━━━━━ DATA SUPPLIED

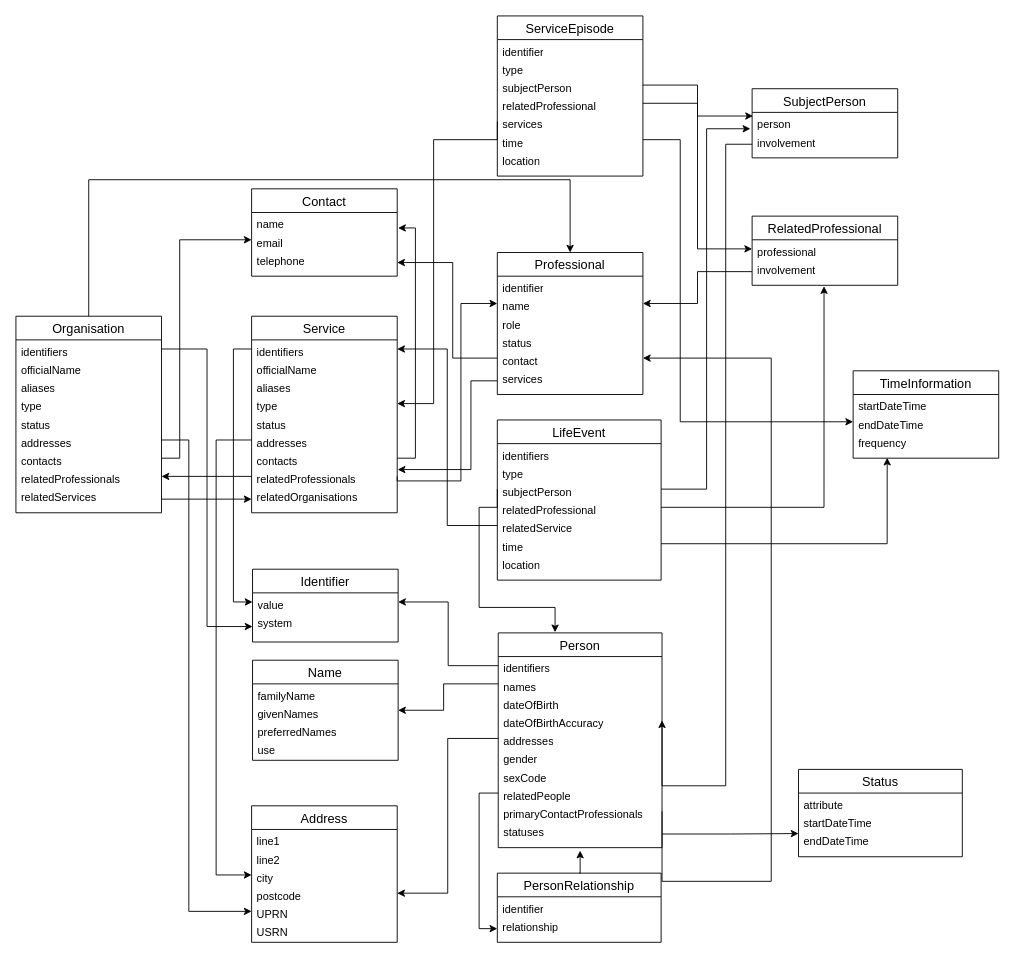
Earlier version of the draw.io diagram images/SC_data_model.drawio (SocialCareData/data-model). Source tidied: cells renumbered, new cells numbered last; positions are measured from the earlier drawing's top-left corner, leaving out a move shared by most shapes. Both pictures are drawn from the tidied source at 91%, with x=0, y=0 at pixel (15, 15).
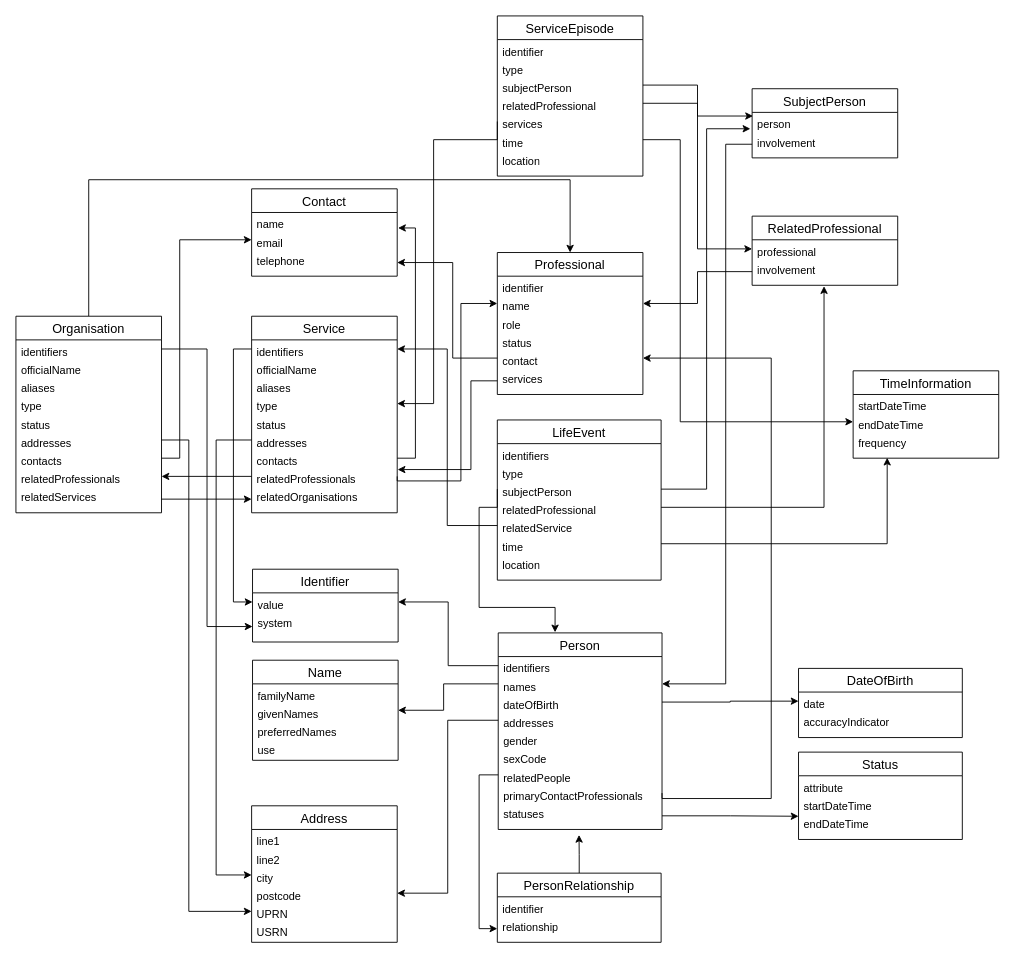
After the change.

Unchanged cells that the change refers to:
```xml
<mxCell id="4" value="names" style="text;strokeColor=none;fillColor=none;spacingLeft=4;spacingRight=4;overflow=hidden;points=[[0,0.5],[1,0.5]];portConstraint=eastwest;fontSize=12;whiteSpace=wrap;html=1;" parent="2" vertex="1">
  <mxGeometry y="46" width="180" height="20" as="geometry" />
</mxCell>
<mxCell id="5" value="dateOfBirth" style="text;strokeColor=none;fillColor=none;spacingLeft=4;spacingRight=4;overflow=hidden;points=[[0,0.5],[1,0.5]];portConstraint=eastwest;fontSize=12;whiteSpace=wrap;html=1;" parent="2" vertex="1">
  <mxGeometry y="66" width="180" height="20" as="geometry" />
</mxCell>
<mxCell id="31" value="PersonRelationship" style="swimlane;fontStyle=0;horizontal=1;startSize=26;align=center;fontSize=14;" parent="1" vertex="1">
  <mxGeometry x="529" y="942" width="180" height="76" as="geometry" />
</mxCell>
<mxCell id="40" value="contact" style="text;strokeColor=none;fillColor=none;spacingLeft=4;spacingRight=4;overflow=hidden;points=[[0,0.5],[1,0.5]];portConstraint=eastwest;fontSize=12;whiteSpace=wrap;html=1;" parent="35" vertex="1">
  <mxGeometry y="106" width="160" height="20" as="geometry" />
</mxCell>
<mxCell id="87" value="involvement" style="text;strokeColor=none;fillColor=none;spacingLeft=4;spacingRight=4;overflow=hidden;points=[[0,0.5],[1,0.5]];portConstraint=eastwest;fontSize=12;whiteSpace=wrap;html=1;" parent="85" vertex="1">
  <mxGeometry y="46" width="160" height="30" as="geometry" />
</mxCell>
```

Change to the diagram source:
```diff
@@
     <mxCell id="2" value="Person" style="swimlane;fontStyle=0;horizontal=1;startSize=26;align=center;fontSize=14;" parent="1" vertex="1">
-      <mxGeometry x="530" y="678" width="180" height="236" as="geometry" />
+      <mxGeometry x="530" y="678" width="180" height="216" as="geometry" />
     </mxCell>
@@
-    <mxCell id="6" value="dateOfBirthAccuracy" style="text;strokeColor=none;fillColor=none;spacingLeft=4;spacingRight=4;overflow=hidden;points=[[0,0.5],[1,0.5]];portConstraint=eastwest;fontSize=12;whiteSpace=wrap;html=1;" parent="2" vertex="1">
-      <mxGeometry y="86" width="180" height="20" as="geometry" />
-    </mxCell>
     <mxCell id="7" value="addresses" style="text;strokeColor=none;fillColor=none;spacingLeft=4;spacingRight=4;overflow=hidden;points=[[0,0.5],[1,0.5]];portConstraint=eastwest;fontSize=12;whiteSpace=wrap;html=1;" parent="2" vertex="1">
-      <mxGeometry y="106" width="180" height="20" as="geometry" />
+      <mxGeometry y="86" width="180" height="20" as="geometry" />
     </mxCell>
     <mxCell id="8" value="gender" style="text;strokeColor=none;fillColor=none;spacingLeft=4;spacingRight=4;overflow=hidden;fontSize=12;whiteSpace=wrap;html=1;" parent="2" vertex="1">
-      <mxGeometry y="126" width="180" height="20" as="geometry" />
+      <mxGeometry y="106" width="180" height="20" as="geometry" />
     </mxCell>
     <mxCell id="9" value="sexCode" style="text;strokeColor=none;fillColor=none;spacingLeft=4;spacingRight=4;overflow=hidden;fontSize=12;whiteSpace=wrap;html=1;" parent="2" vertex="1">
-      <mxGeometry y="146" width="180" height="20" as="geometry" />
+      <mxGeometry y="126" width="180" height="20" as="geometry" />
     </mxCell>
     <mxCell id="10" value="relatedPeople" style="text;strokeColor=none;fillColor=none;spacingLeft=4;spacingRight=4;overflow=hidden;points=[[0,0.5],[1,0.5]];portConstraint=eastwest;fontSize=12;whiteSpace=wrap;html=1;" parent="2" vertex="1">
-      <mxGeometry y="166" width="180" height="20" as="geometry" />
+      <mxGeometry y="146" width="180" height="20" as="geometry" />
     </mxCell>
     <mxCell id="11" value="primaryContactProfessionals" style="text;strokeColor=none;fillColor=none;spacingLeft=4;spacingRight=4;overflow=hidden;points=[[0,0.5],[1,0.5]];portConstraint=eastwest;fontSize=12;whiteSpace=wrap;html=1;" parent="2" vertex="1">
-      <mxGeometry y="186" width="180" height="20" as="geometry" />
+      <mxGeometry y="166" width="180" height="20" as="geometry" />
     </mxCell>
     <mxCell id="12" value="statuses" style="text;strokeColor=none;fillColor=none;spacingLeft=4;spacingRight=4;overflow=hidden;points=[[0,0.5],[1,0.5]];portConstraint=eastwest;fontSize=12;whiteSpace=wrap;html=1;" parent="2" vertex="1">
-      <mxGeometry y="206" width="180" height="30" as="geometry" />
+      <mxGeometry y="186" width="180" height="30" as="geometry" />
     </mxCell>
@@
+    <mxCell id="129" style="edgeStyle=orthogonalEdgeStyle;rounded=0;jettySize=auto;html=1;exitX=0.5;exitY=0;exitDx=0;exitDy=0;" parent="1" edge="1" source="31">
+      <mxGeometry relative="1" as="geometry">
+        <mxPoint x="618.8" y="900" as="targetPoint" />
+      </mxGeometry>
+    </mxCell>
@@
     <mxCell id="34" style="edgeStyle=orthogonalEdgeStyle;rounded=0;jettySize=auto;html=1;entryX=1;entryY=0.5;entryDx=0;entryDy=0;exitX=1;exitY=0.5;exitDx=0;exitDy=0;" parent="1" edge="1" source="11" target="40">
       <mxGeometry relative="1" as="geometry">
         <Array as="points">
-          <mxPoint x="830" y="951" />
+          <mxPoint x="710" y="860" />
+          <mxPoint x="830" y="860" />
           <mxPoint x="830" y="376" />
         </Array>
       </mxGeometry>
     </mxCell>
@@
-    <mxCell id="98" style="edgeStyle=orthogonalEdgeStyle;rounded=0;jettySize=auto;html=1;exitX=0;exitY=0.5;exitDx=0;exitDy=0;entryX=1;entryY=0.5;entryDx=0;entryDy=0;" parent="1" edge="1" source="87" target="6">
-      <mxGeometry relative="1" as="geometry">
-        <Array as="points">
-          <mxPoint x="780" y="141" />
-          <mxPoint x="780" y="846" />
-        </Array>
-      </mxGeometry>
-    </mxCell>
@@
-    <mxCell id="118" style="edgeStyle=orthogonalEdgeStyle;rounded=0;jettySize=auto;html=1;exitX=0.5;exitY=0;exitDx=0;exitDy=0;entryX=0.5;entryY=1.108;entryDx=0;entryDy=0;entryPerimeter=0;" parent="1" edge="1" source="31" target="12">
-      <mxGeometry relative="1" as="geometry" />
-    </mxCell>
     <mxCell id="119" value="Status" style="swimlane;fontStyle=0;horizontal=1;startSize=26;align=center;fontSize=14;" parent="1" vertex="1">
-      <mxGeometry x="860" y="828" width="180" height="96" as="geometry" />
+      <mxGeometry x="860" y="809" width="180" height="96" as="geometry" />
     </mxCell>
@@
+    <mxCell id="130" style="edgeStyle=orthogonalEdgeStyle;rounded=0;jettySize=auto;html=1;exitX=0;exitY=0.5;exitDx=0;exitDy=0;entryX=1;entryY=0.5;entryDx=0;entryDy=0;" parent="1" edge="1" source="87" target="4">
+      <mxGeometry relative="1" as="geometry">
+        <Array as="points">
+          <mxPoint x="780" y="141" />
+          <mxPoint x="780" y="734" />
+        </Array>
+      </mxGeometry>
+    </mxCell>
+    <mxCell id="131" value="DateOfBirth" style="swimlane;fontStyle=0;horizontal=1;startSize=26;align=center;fontSize=14;" parent="1" vertex="1">
+      <mxGeometry x="860" y="717" width="180" height="76" as="geometry" />
+    </mxCell>
+    <mxCell id="132" value="date" style="text;strokeColor=none;fillColor=none;spacingLeft=4;spacingRight=4;overflow=hidden;points=[[0,0.5],[1,0.5]];portConstraint=eastwest;fontSize=12;whiteSpace=wrap;html=1;" parent="131" vertex="1">
+      <mxGeometry y="26" width="180" height="20" as="geometry" />
+    </mxCell>
+    <mxCell id="133" value="accuracyIndicator" style="text;strokeColor=none;fillColor=none;spacingLeft=4;spacingRight=4;overflow=hidden;fontSize=12;whiteSpace=wrap;html=1;" parent="131" vertex="1">
+      <mxGeometry y="46" width="180" height="30" as="geometry" />
+    </mxCell>
+    <mxCell id="134" style="edgeStyle=orthogonalEdgeStyle;rounded=0;jettySize=auto;html=1;exitX=1;exitY=0.5;exitDx=0;exitDy=0;entryX=0;entryY=0.5;entryDx=0;entryDy=0;" parent="1" edge="1" source="5" target="132">
+      <mxGeometry relative="1" as="geometry" />
+    </mxCell>
```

━━━━━━━━━━

THE PROBLEM: Among the lines of the data above, count those holding "Array" and state only the number.

EXERCISE RESPONSE: 6